The critical advantages of being a bald and sweaty biped
Could you outrun a horse? In the short term, probably not. A human’s top recorded sprint was 27.8 mph, which isn’t going to impress the fastest horse, who hit 55 mph for a short sprint. Your best hope would be to keep the race going long enough that you have time to make use of our body’s secret weapon: sweaty, bald skin.
Making up for having two fewer legs
As upright primates, humans have a number of unusual pieces of conformation. Sure, we’re kind of top-heavy, with large heads on stressed backs and necks. But our inner ears help our two-legged balancing act. Our large butt muscles stabilize our core, and elastic tendons help make our run more efficient. Our biggest boost, however, is our relatively hairless body and ability to sweat.
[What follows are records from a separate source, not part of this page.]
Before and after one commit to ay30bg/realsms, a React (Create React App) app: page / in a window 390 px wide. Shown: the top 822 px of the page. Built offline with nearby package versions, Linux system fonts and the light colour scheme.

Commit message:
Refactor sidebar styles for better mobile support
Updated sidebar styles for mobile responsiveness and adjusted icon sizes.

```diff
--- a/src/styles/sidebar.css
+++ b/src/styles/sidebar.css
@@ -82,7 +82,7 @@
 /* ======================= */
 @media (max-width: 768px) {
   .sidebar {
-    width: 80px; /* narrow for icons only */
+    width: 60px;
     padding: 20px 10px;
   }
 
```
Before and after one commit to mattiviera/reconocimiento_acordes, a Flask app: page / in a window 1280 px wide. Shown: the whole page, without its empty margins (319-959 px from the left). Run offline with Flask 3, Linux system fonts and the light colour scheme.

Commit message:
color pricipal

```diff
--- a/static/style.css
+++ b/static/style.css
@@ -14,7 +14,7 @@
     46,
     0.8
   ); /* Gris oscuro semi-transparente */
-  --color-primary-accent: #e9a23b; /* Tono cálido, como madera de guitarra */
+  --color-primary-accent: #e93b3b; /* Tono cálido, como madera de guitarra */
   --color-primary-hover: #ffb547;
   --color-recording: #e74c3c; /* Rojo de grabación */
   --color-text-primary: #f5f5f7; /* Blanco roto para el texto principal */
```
When on a long run, we usually worry more about running out of breath than overheating, but this isn’t true of many quadrupeds. While an antelope can sprint at amazing speeds, they need to pant to cool down, and when they’re running, their organs are smushing their lungs against their ribs too much to do that. So that great sprint needs to stop periodically so that they can control their temperature.
Humans, on the other hand, can gasp and pant, but more importantly sweat enough to keep our temperature down without a break. This continuous running may have evolved to help our ancestors hunt. Rather than chase prey down in a sprint, they could slowly wear an animal down, and then catch it when it needed to stop to cool off.
Endurance against equines
These days we’re obviously not running a lot of cows down to eat. But humans have been conducting foot races against others on horseback for the last 35 years in the Man v. Horse Marathon in Wales. The humans get a 15 minute lead, although that’s accounted for in the final time comparisons. The rugged, 22-mile trail acts as an equalizer, with the outcome of the race being often correlating with the weather on race day. Hot races are predictably better for human runners, but cool weather, such as during this year’s race, favors the horses as it helps them make up that cooling deficit. Of course, horses do sweat, but presumably not as efficiently as we do, especially when coupled with our body’s lower skin to volume ratio and lack of hair.
So if you ever need to outrun a horse, just remember to keep going and you’ll pass it eventually.
Source: The Neighs Have It: Horse Outruns Man, But Just Barely by Adam Cole, Shots